## Work task
Which lines of the entries below contain the string "className"? Copy each one.

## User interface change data
____________

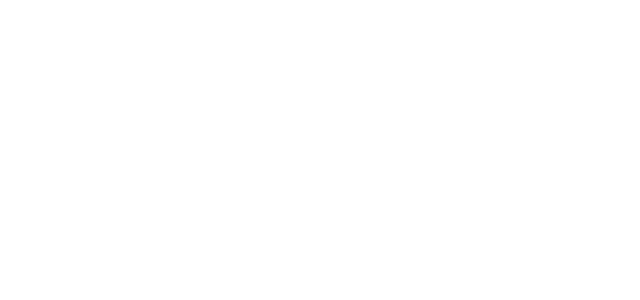
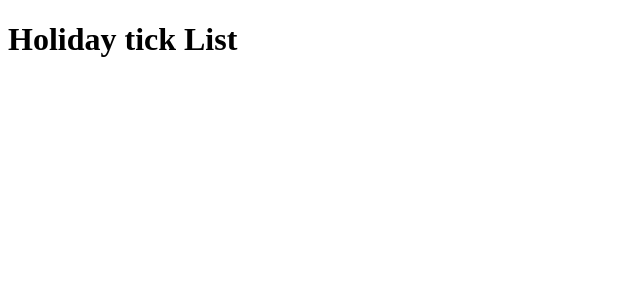
Before and after one commit to Zym0tic/postgreSQL-react-todo, a React (Create React App) app in the folder client/: page / in a window 1280 px wide. Shown: the top 300 px of the page, without its empty margins (0-640 px from the left). Built offline with nearby package versions, Linux system fonts and the light colour scheme; the HTML template or start-up script is replaced by a standard one.

Commit message:
create components

```diff
--- a/client/src/App.js
+++ b/client/src/App.js
@@ -1,7 +1,10 @@
+import ListHeader from './components/ListHeader'
+
+
 const App = () => {
     return (
-        <div>
-
+        <div className='app'>
+            <ListHeader listName={'Holiday tick List'} />
         </div>
     )
 }
--- /dev/null
+++ b/client/src/components/ListHeader.js
@@ -0,0 +1,11 @@
+import React from 'react'
+
+function ListHeader({ listName }) {
+  return (
+    <div className='list-header'>
+      <h1>{listName}</h1>
+      </div>
+  )
+}
+
+export default ListHeader
```
Also changed, not shown: client/src/components/Auth.js (added, +9 -0 lines), client/src/components/ListItem.js (added, +9 -0 lines), client/src/components/Modal.js (added, +9 -0 lines), client/src/components/ProgressBar.js (added, +9 -0 lines), client/src/components/TickIcon.js (added, +9 -0 lines).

____________

## Solution
+        <div className='app'>
+    <div className='list-header'>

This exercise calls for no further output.